Wildcards can be used when the lookup_value is a text string, and when the [match_type] argument is set to 0 (requiring an exact match). This is illustrated in the examples below.
In the following Excel Match function examples, the [match_type] argument is set to 0. Therefore, in these examples, the function only returns a result if an exact match to the lookup_value is found. Otherwise, the function returns an error.
In each case, the lookup_array is the range of cells A1 - A5.
Note that, in the above examples, as the [match_type] argument is set to 0, the text strings in the lookup_array (cells A1-A5) do not need to be ordered.
Note also, the use of the wildcard characters '?' and '*' in the examples in cells B2 and B3.
The Excel Match function examples also all have the [match_type] argument set to 0, but in this case the function is used to look up numeric values.
In each of these examples, the lookup_array is the range of cells A1 - A6.

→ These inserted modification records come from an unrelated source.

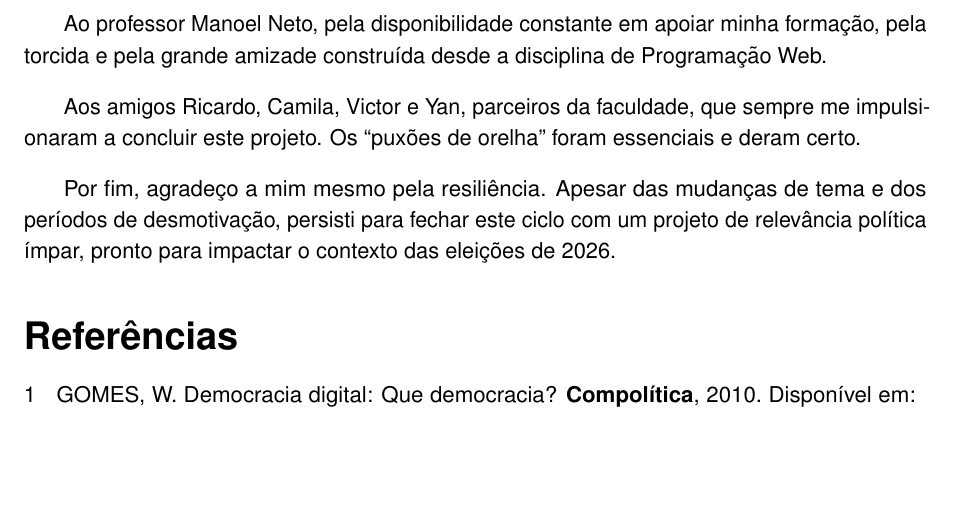
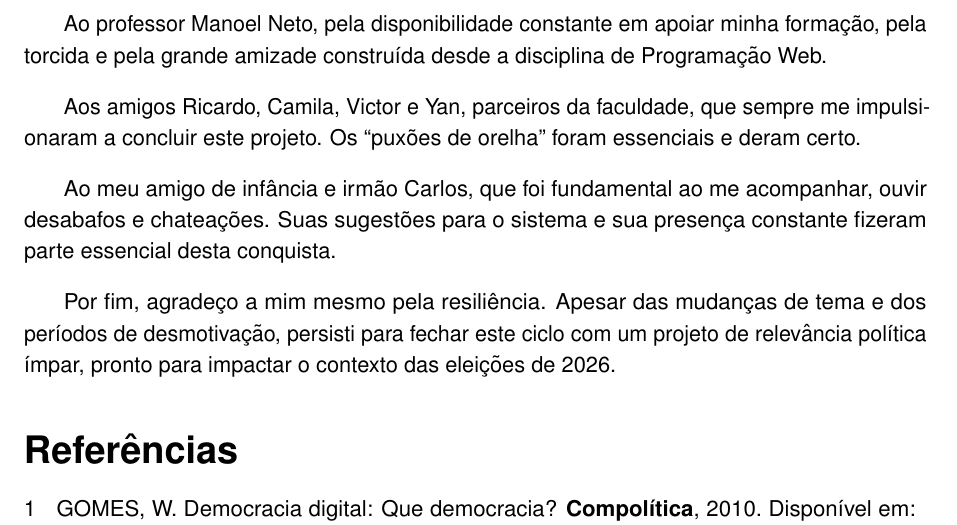
Before and after one commit to Alzarus/tcc-escrita, a LaTeX thesis (main.tex, which reads src/sections/agradecimentos.tex): part of page 55 of 63, cut so that both start at the same text, the shorter picture padded with empty space. Compiled offline with pdfLaTeX.

Commit message:
docs: adiciona agradecimento pessoal ao TCC

```diff
--- a/src/sections/agradecimentos.tex
+++ b/src/sections/agradecimentos.tex
@@ -14,4 +14,6 @@ Ao professor Manoel Neto, pela disponibilidade constante em apoiar minha formaç
 
 Aos amigos Ricardo, Camila, Victor e Yan, parceiros da faculdade, que sempre me impulsionaram a concluir este projeto. Os ``puxões de orelha'' foram essenciais e deram certo.
 
+Ao meu amigo de infância e irmão Carlos, que foi fundamental ao me acompanhar, ouvir desabafos e chateações. Suas sugestões para o sistema e sua presença constante fizeram parte essencial desta conquista.
+
 Por fim, agradeço a mim mesmo pela resiliência. Apesar das mudanças de tema e dos períodos de desmotivação, persisti para fechar este ciclo com um projeto de relevância política ímpar, pronto para impactar o contexto das eleições de 2026.
```
Also changed, not shown: main.pdf, 1 other file.
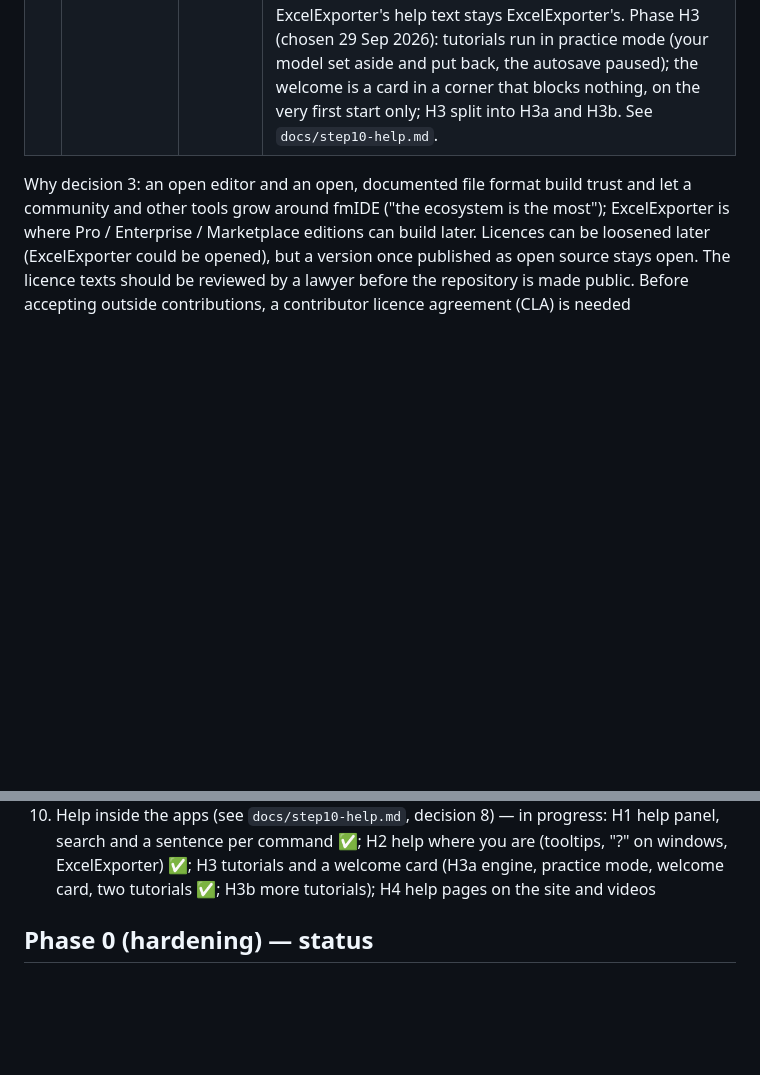
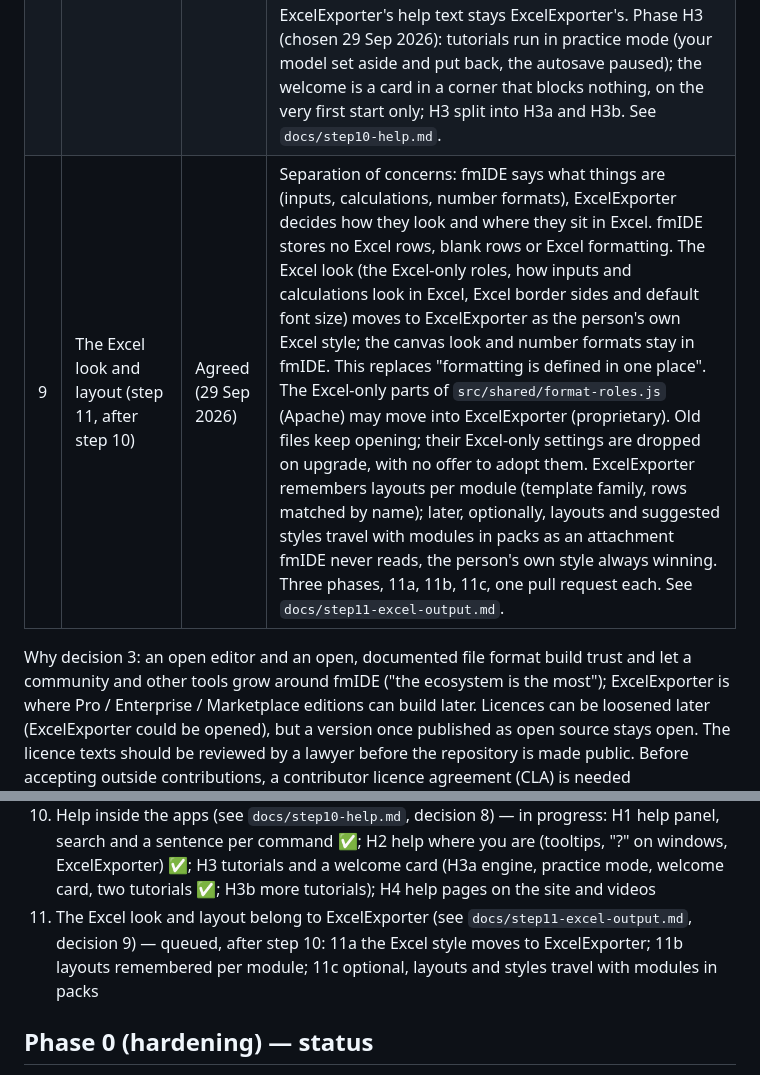
Before and after one commit to taroyamakatrmttm-star/fmIDE, a Markdown page: docs/decisions.md, 2 parts joined by grey strips. Rendered like a GitHub page; blank space fills up the shorter version.

```diff
--- a/docs/decisions.md
+++ b/docs/decisions.md
@@ -10,6 +10,7 @@
 | 6 | The community library (step 8) | Agreed (27 Sep 2026) | Shared as files (library packs), with no change to the security policy. The single files make no network calls; since phase 8d (agreed 27 Sep 2026) fmIDE on its published site may read its own site's `/library` (the list and pack files) when asked, and nothing else — nothing is ever sent. Packs live in a separate public GitHub repository, submitted by pull request, checked automatically and approved by the owner; the catalogue is published on the Cloudflare site under `/library`. Items are licensed CC BY 4.0, with short submission terms. Templates, recipes and functions are shared — not macros. A preview before anything is added, size limits on every file, a record of where items came from, only a family's first author may add versions, a takedown process. A free-text author name, checked against the submitter's GitHub account. Browsing inside fmIDE (8d): Browse Library…, on the published site only, every pack checked against the list's fingerprint and shown in the usual preview before anything is added. Phase 8c (agreed 27 Sep 2026): a family belongs to the GitHub account of its first approved pack, recorded in the library's `families.json`; the site gets the approved packs through a pinned git submodule, fetched by GitHub, never by the build; packs are never edited once approved; at most 5 MB each; a catalogue with no JavaScript. See `docs/step8-community-library.md`. |
 | 7 | Touch support (step 9) | Agreed (27 Sep 2026) | Tablets and touchscreen laptops (phones later, with their own layout). One finger on empty canvas scrolls; press and hold, then drag, selects with a box. The mouse-only gestures (arrow, alias, duplicate, adding to the selection) through a menu opened by pressing and holding a node. No pinch to zoom in step 9 (zoom is its own step). No virtual on-screen mouse. Three phases, 9a, 9b, 9c, one pull request each. The mouse keeps working exactly as before. Phase 9c (chosen 28 Sep 2026): the touch code both apps need lives once in `src/shared/pointer-input.js` (Apache, as the rest of `src/shared/`), ExcelExporter's own touch code stays in ExcelExporter; two fingers don't zoom the canvas (kept for fmIDE's own zoom) but still zoom the page elsewhere; the ribbon stays one row, with arrows at its ends and taller buttons on touchscreens; several rows in ExcelExporter's Tree view are chosen through the row menu opened by a hold. See `docs/step9-touch.md`. |
 | 8 | Help inside the apps (step 10) | Agreed (29 Sep 2026) | Help lives inside each single file and works offline: a Help panel with search, a plain-English sentence for every command, help one click from the buttons, guided tutorials and a welcome screen; the same text later becomes the site's help pages and the scripts of short videos. Written once, in `src/help/`, and kept current by the tests (every command needs a sentence; every tutorial runs as a test). Videos are links labelled "opens YouTube", opening in a new tab — never embedded, nothing loaded from another site. English first, written so translations can be added. fmIDE's help text under CC BY 4.0; ExcelExporter's help stays with ExcelExporter. Four phases, H1–H4, one pull request each. Phase H2 (chosen 29 Sep 2026): the Help panel's code is shared by both apps in `src/shared/` (Apache in both, like the rest of `src/shared/`); ExcelExporter's help text stays ExcelExporter's. Phase H3 (chosen 29 Sep 2026): tutorials run in practice mode (your model set aside and put back, the autosave paused); the welcome is a card in a corner that blocks nothing, on the very first start only; H3 split into H3a and H3b. See `docs/step10-help.md`. |
+| 9 | The Excel look and layout (step 11, after step 10) | Agreed (29 Sep 2026) | Separation of concerns: fmIDE says what things are (inputs, calculations, number formats), ExcelExporter decides how they look and where they sit in Excel. fmIDE stores no Excel rows, blank rows or Excel formatting. The Excel look (the Excel-only roles, how inputs and calculations look in Excel, Excel border sides and default font size) moves to ExcelExporter as the person's own Excel style; the canvas look and number formats stay in fmIDE. This replaces "formatting is defined in one place". The Excel-only parts of `src/shared/format-roles.js` (Apache) may move into ExcelExporter (proprietary). Old files keep opening; their Excel-only settings are dropped on upgrade, with no offer to adopt them. ExcelExporter remembers layouts per module (template family, rows matched by name); later, optionally, layouts and suggested styles travel with modules in packs as an attachment fmIDE never reads, the person's own style always winning. Three phases, 11a, 11b, 11c, one pull request each. See `docs/step11-excel-output.md`. |
 
 Why decision 3: an open editor and an open, documented file format build trust and let a community and other tools grow around fmIDE ("the ecosystem is the most"); ExcelExporter is where Pro / Enterprise / Marketplace editions can build later. Licences can be loosened later (ExcelExporter could be opened), but a version once published as open source stays open. The licence texts should be reviewed by a lawyer before the repository is made public. Before accepting outside contributions, a contributor licence agreement (CLA) is needed (`CONTRIBUTING.md`). Making the repository public is a separate step, taken by the owner when ready.
 
@@ -28,6 +29,7 @@ Workflow since step 3a: edit `src/` → `npm run build` → `npm test` (the file
 8. Community library (see `docs/step8-community-library.md`) ✅: 8a library pack files ✅; 8b where items came from ✅; 8c checker and catalogue (8c-1 the checker for one pack ✅, 8c-2 the library's rules and repository ✅, 8c-3 the catalogue ✅); 8d browsing inside fmIDE ✅
 9. Touch support (see `docs/step9-touch.md`) ✅: 9a one input path for mouse, touch and pen ✅; 9b touch replacements for the mouse-only gestures ✅; 9c the screen and ExcelExporter ✅
 10. Help inside the apps (see `docs/step10-help.md`, decision 8) — in progress: H1 help panel, search and a sentence per command ✅; H2 help where you are (tooltips, "?" on windows, ExcelExporter) ✅; H3 tutorials and a welcome card (H3a engine, practice mode, welcome card, two tutorials ✅; H3b more tutorials); H4 help pages on the site and videos
+11. The Excel look and layout belong to ExcelExporter (see `docs/step11-excel-output.md`, decision 9) — queued, after step 10: 11a the Excel style moves to ExcelExporter; 11b layouts remembered per module; 11c optional, layouts and styles travel with modules in packs
 
 ## Phase 0 (hardening) — status
 
```
Also changed, not shown: CLAUDE.md (+2 -1 lines), docs/step11-excel-output.md (added, +26 -0 lines).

As in the previous examples, as the [match_type] argument is set to 0, the values in the lookup_array (cells A1-A6) do not need to be ordered.
In the following Excel Match function examples, the [match_type] argument is set to 1. Therefore, the function returns the position of the exact match to the lookup_value if this is found, or the position of the closest value below the lookup_value if an exact match is not found.
Note that, as the [match_type] argument is set to 1, the data in the lookup_array must be in ascending order.
Note that the [match_type] argument could have been omitted from the functions in the above spreadsheet, as this argument has the value 1 by default.
Further information and examples of the Excel Match Function can be found on the Microsoft Office website.
If you get an error from the Excel Match function, this is likely to be the #N/A error:
Either of these cause the lookup_value and the values in the lookup_array to be seen by Excel as different, and will therefore cause the Match function to fail.For further details on how to identify and resolve this problem, see the Failure to Match Values page.
Also, some users experience the following common problem with the Excel Match function:
Common Match Function Problem
The Excel Match function returns the wrong result
If your Excel Match function simply returns the wrong result, this may be because the lookup_array is not ordered correctly.
Check the following: